Before-and-after change data:
※

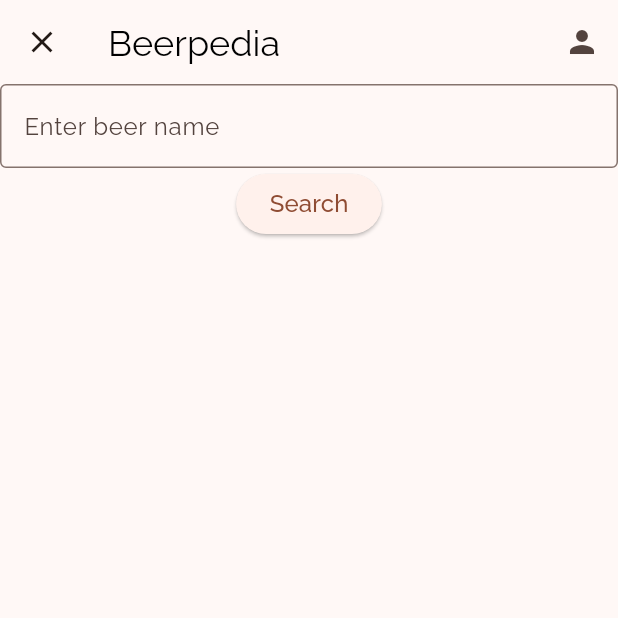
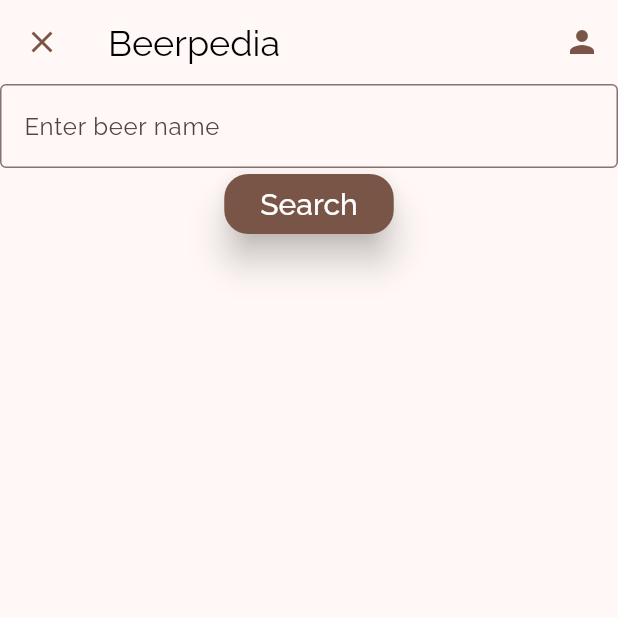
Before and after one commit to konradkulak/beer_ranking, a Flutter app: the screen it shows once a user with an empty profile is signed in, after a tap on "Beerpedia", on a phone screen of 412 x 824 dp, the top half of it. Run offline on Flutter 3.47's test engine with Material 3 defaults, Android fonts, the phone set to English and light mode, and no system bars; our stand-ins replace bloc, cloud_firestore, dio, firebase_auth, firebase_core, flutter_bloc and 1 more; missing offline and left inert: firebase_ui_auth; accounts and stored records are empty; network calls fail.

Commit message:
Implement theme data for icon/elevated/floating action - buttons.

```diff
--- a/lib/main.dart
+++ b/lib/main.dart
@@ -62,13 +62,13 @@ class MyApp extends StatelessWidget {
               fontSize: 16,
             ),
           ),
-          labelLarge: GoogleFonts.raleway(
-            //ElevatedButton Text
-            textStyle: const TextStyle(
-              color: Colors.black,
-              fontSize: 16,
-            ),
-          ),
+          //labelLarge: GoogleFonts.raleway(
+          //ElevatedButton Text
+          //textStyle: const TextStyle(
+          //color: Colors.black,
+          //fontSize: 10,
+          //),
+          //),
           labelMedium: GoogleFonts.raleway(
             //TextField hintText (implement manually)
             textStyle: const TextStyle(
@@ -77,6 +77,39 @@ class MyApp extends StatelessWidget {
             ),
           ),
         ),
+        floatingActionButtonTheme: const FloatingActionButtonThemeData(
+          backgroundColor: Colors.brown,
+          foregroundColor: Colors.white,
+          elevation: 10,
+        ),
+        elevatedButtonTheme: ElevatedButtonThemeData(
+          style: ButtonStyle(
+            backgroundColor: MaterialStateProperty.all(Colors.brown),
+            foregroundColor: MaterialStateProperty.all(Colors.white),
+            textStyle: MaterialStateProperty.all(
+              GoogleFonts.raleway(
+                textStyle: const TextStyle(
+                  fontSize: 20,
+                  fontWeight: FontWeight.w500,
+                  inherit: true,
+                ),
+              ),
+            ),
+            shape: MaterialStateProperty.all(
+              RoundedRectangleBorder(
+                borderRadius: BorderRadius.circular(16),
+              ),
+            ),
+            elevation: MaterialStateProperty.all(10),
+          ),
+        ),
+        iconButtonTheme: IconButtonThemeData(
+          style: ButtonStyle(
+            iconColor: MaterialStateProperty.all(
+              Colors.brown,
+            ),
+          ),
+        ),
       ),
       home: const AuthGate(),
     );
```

※

▶ **Assignment**: Take the data above and set it down exactly, images excluded.

▶ **Task response**:
Before and after one commit to konradkulak/beer_ranking, a Flutter app: the screen it shows once a user with an empty profile is signed in, after a tap on "Beerpedia", on a phone screen of 412 x 824 dp, the top half of it. Run offline on Flutter 3.47's test engine with Material 3 defaults, Android fonts, the phone set to English and light mode, and no system bars; our stand-ins replace bloc, cloud_firestore, dio, firebase_auth, firebase_core, flutter_bloc and 1 more; missing offline and left inert: firebase_ui_auth; accounts and stored records are empty; network calls fail.

Commit message:
Implement theme data for icon/elevated/floating action - buttons.

```diff
--- a/lib/main.dart
+++ b/lib/main.dart
@@ -62,13 +62,13 @@ class MyApp extends StatelessWidget {
               fontSize: 16,
             ),
           ),
-          labelLarge: GoogleFonts.raleway(
-            //ElevatedButton Text
-            textStyle: const TextStyle(
-              color: Colors.black,
-              fontSize: 16,
-            ),
-          ),
+          //labelLarge: GoogleFonts.raleway(
+          //ElevatedButton Text
+          //textStyle: const TextStyle(
+          //color: Colors.black,
+          //fontSize: 10,
+          //),
+          //),
           labelMedium: GoogleFonts.raleway(
             //TextField hintText (implement manually)
             textStyle: const TextStyle(
@@ -77,6 +77,39 @@ class MyApp extends StatelessWidget {
             ),
           ),
         ),
+        floatingActionButtonTheme: const FloatingActionButtonThemeData(
+          backgroundColor: Colors.brown,
+          foregroundColor: Colors.white,
+          elevation: 10,
+        ),
+        elevatedButtonTheme: ElevatedButtonThemeData(
+          style: ButtonStyle(
+            backgroundColor: MaterialStateProperty.all(Colors.brown),
+            foregroundColor: MaterialStateProperty.all(Colors.white),
+            textStyle: MaterialStateProperty.all(
+              GoogleFonts.raleway(
+                textStyle: const TextStyle(
+                  fontSize: 20,
+                  fontWeight: FontWeight.w500,
+                  inherit: true,
+                ),
+              ),
+            ),
+            shape: MaterialStateProperty.all(
+              RoundedRectangleBorder(
+                borderRadius: BorderRadius.circular(16),
+              ),
+            ),
+            elevation: MaterialStateProperty.all(10),
+          ),
+        ),
+        iconButtonTheme: IconButtonThemeData(
+          style: ButtonStyle(
+            iconColor: MaterialStateProperty.all(
+              Colors.brown,
+            ),
+          ),
+        ),
       ),
       home: const AuthGate(),
     );
```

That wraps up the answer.